═══ Working data ═══

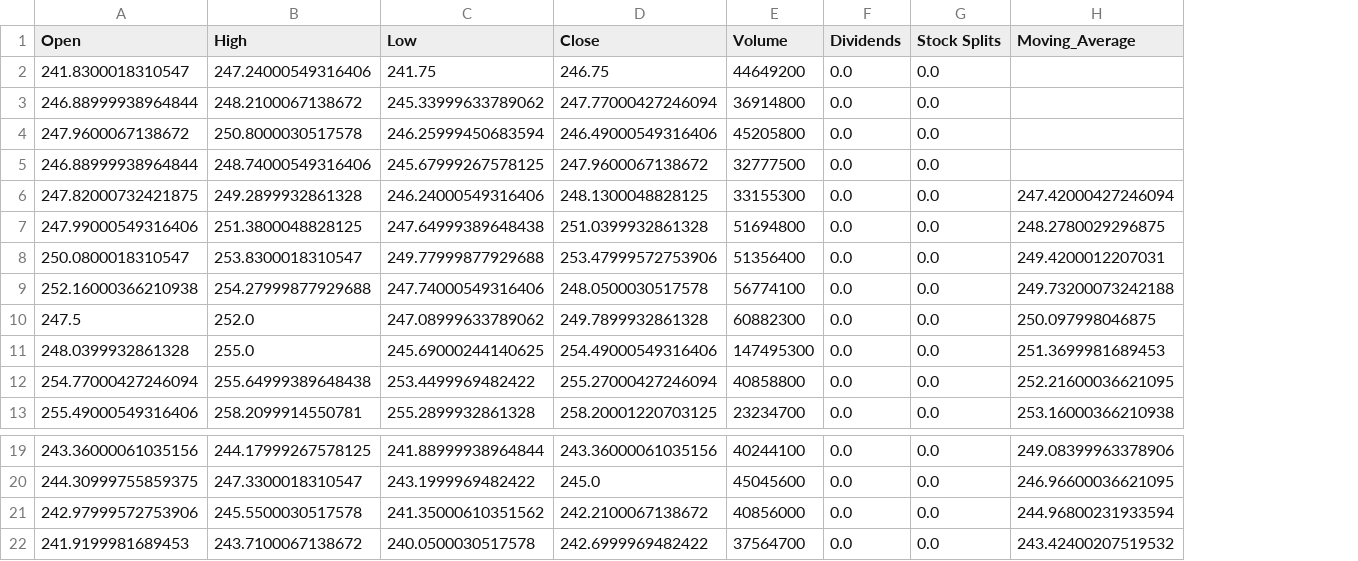
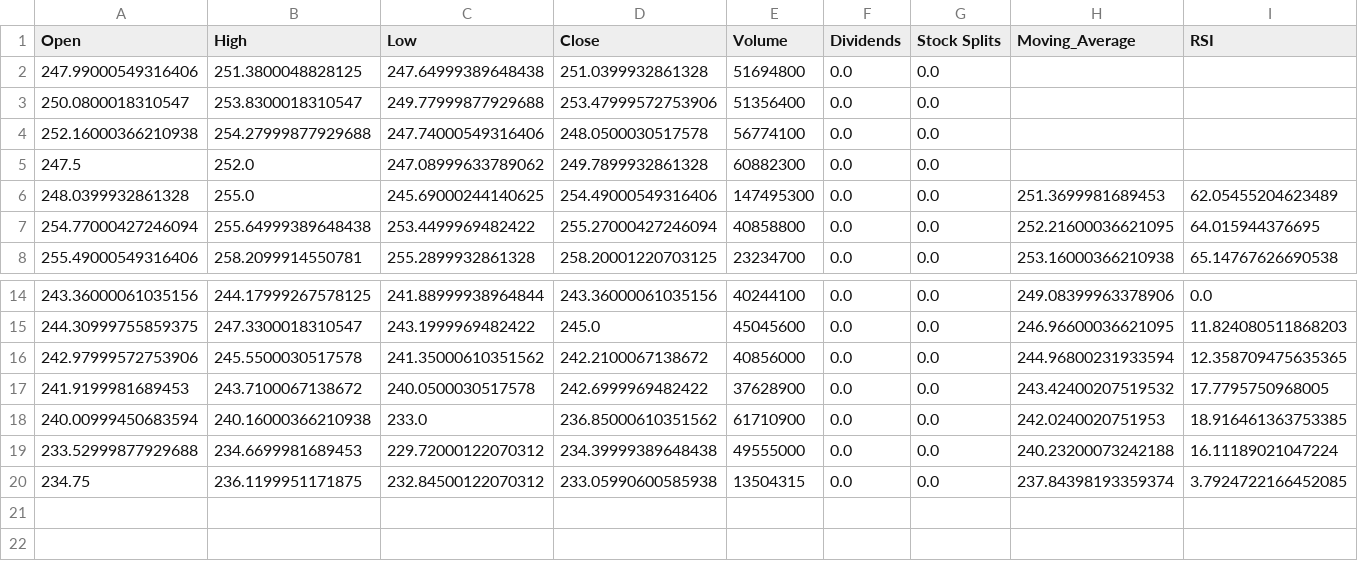
Before and after one commit to Tatianasvet/Project_1, a CSV file: AAPL_1mo_stock_price_chart.csv, drawn as a sheet; only a part is shown, gaps mark what is left out; removed rows and columns are numbered as before the commit, all else as after; the diff names each change by its address in the sheet, - before the commit and + after, or states it on an @@ line.

```diff
--- a/AAPL_1mo_stock_price_chart.csv
+++ b/AAPL_1mo_stock_price_chart.csv
+column I (RSI), rows 6-8: 62.05455204623489 | 64.015944376695 | 65.14767626690538; rows 14-17: 0.0 | 11.824080511868203 | 12.358709475635365 | 17.7795750968005
-row 2: 241.8300018310547 | 247.24000549316406 | 241.75 | 246.75 | 44649200 | 0.0 | 0.0
-row 3: 246.88999938964844 | 248.2100067138672 | 245.33999633789062 | 247.77000427246094 | 36914800 | 0.0 | 0.0
-row 4: 247.9600067138672 | 250.8000030517578 | 246.25999450683594 | 246.49000549316406 | 45205800 | 0.0 | 0.0
-row 5: 246.88999938964844 | 248.74000549316406 | 245.67999267578125 | 247.9600067138672 | 32777500 | 0.0 | 0.0
-row 6: 247.82000732421875 | 249.2899932861328 | 246.24000549316406 | 248.1300048828125 | 33155300 | 0.0 | 0.0 | 247.42000427246094
-H2 (Moving_Average): 248.2780029296875
+H2 (Moving_Average): (empty)
-H3 (Moving_Average): 249.4200012207031
+H3 (Moving_Average): (empty)
-H4 (Moving_Average): 249.73200073242188
+H4 (Moving_Average): (empty)
-H5 (Moving_Average): 250.097998046875
+H5 (Moving_Average): (empty)
-E17 (Volume): 37564700
+E17 (Volume): 37628900
+row 18: 240.00999450683594 | 240.16000366210938 | 233.0 | 236.85000610351562 | 61710900 | 0.0 | 0.0 | 242.0240020751953 | 18.916461363753385
+row 19: 233.52999877929688 | 234.6699981689453 | 229.72000122070312 | 234.39999389648438 | 49555000 | 0.0 | 0.0 | 240.23200073242188 | 16.11189021047224
+row 20: 234.75 | 236.1199951171875 | 232.84500122070312 | 233.05990600585938 | 13504315 | 0.0 | 0.0 | 237.84398193359374 | 3.7924722166452085
```
Also changed, not shown: 7 other files.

═══

**What needs to be done**:
Reproduce the listing word for word. Do not carry over the pictures.

**Completed task**:
Before and after one commit to Tatianasvet/Project_1, a CSV file: AAPL_1mo_stock_price_chart.csv, drawn as a sheet; only a part is shown, gaps mark what is left out; removed rows and columns are numbered as before the commit, all else as after; the diff names each change by its address in the sheet, - before the commit and + after, or states it on an @@ line.

```diff
--- a/AAPL_1mo_stock_price_chart.csv
+++ b/AAPL_1mo_stock_price_chart.csv
+column I (RSI), rows 6-8: 62.05455204623489 | 64.015944376695 | 65.14767626690538; rows 14-17: 0.0 | 11.824080511868203 | 12.358709475635365 | 17.7795750968005
-row 2: 241.8300018310547 | 247.24000549316406 | 241.75 | 246.75 | 44649200 | 0.0 | 0.0
-row 3: 246.88999938964844 | 248.2100067138672 | 245.33999633789062 | 247.77000427246094 | 36914800 | 0.0 | 0.0
-row 4: 247.9600067138672 | 250.8000030517578 | 246.25999450683594 | 246.49000549316406 | 45205800 | 0.0 | 0.0
-row 5: 246.88999938964844 | 248.74000549316406 | 245.67999267578125 | 247.9600067138672 | 32777500 | 0.0 | 0.0
-row 6: 247.82000732421875 | 249.2899932861328 | 246.24000549316406 | 248.1300048828125 | 33155300 | 0.0 | 0.0 | 247.42000427246094
-H2 (Moving_Average): 248.2780029296875
+H2 (Moving_Average): (empty)
-H3 (Moving_Average): 249.4200012207031
+H3 (Moving_Average): (empty)
-H4 (Moving_Average): 249.73200073242188
+H4 (Moving_Average): (empty)
-H5 (Moving_Average): 250.097998046875
+H5 (Moving_Average): (empty)
-E17 (Volume): 37564700
+E17 (Volume): 37628900
+row 18: 240.00999450683594 | 240.16000366210938 | 233.0 | 236.85000610351562 | 61710900 | 0.0 | 0.0 | 242.0240020751953 | 18.916461363753385
+row 19: 233.52999877929688 | 234.6699981689453 | 229.72000122070312 | 234.39999389648438 | 49555000 | 0.0 | 0.0 | 240.23200073242188 | 16.11189021047224
+row 20: 234.75 | 236.1199951171875 | 232.84500122070312 | 233.05990600585938 | 13504315 | 0.0 | 0.0 | 237.84398193359374 | 3.7924722166452085
```
Also changed, not shown: 7 other files.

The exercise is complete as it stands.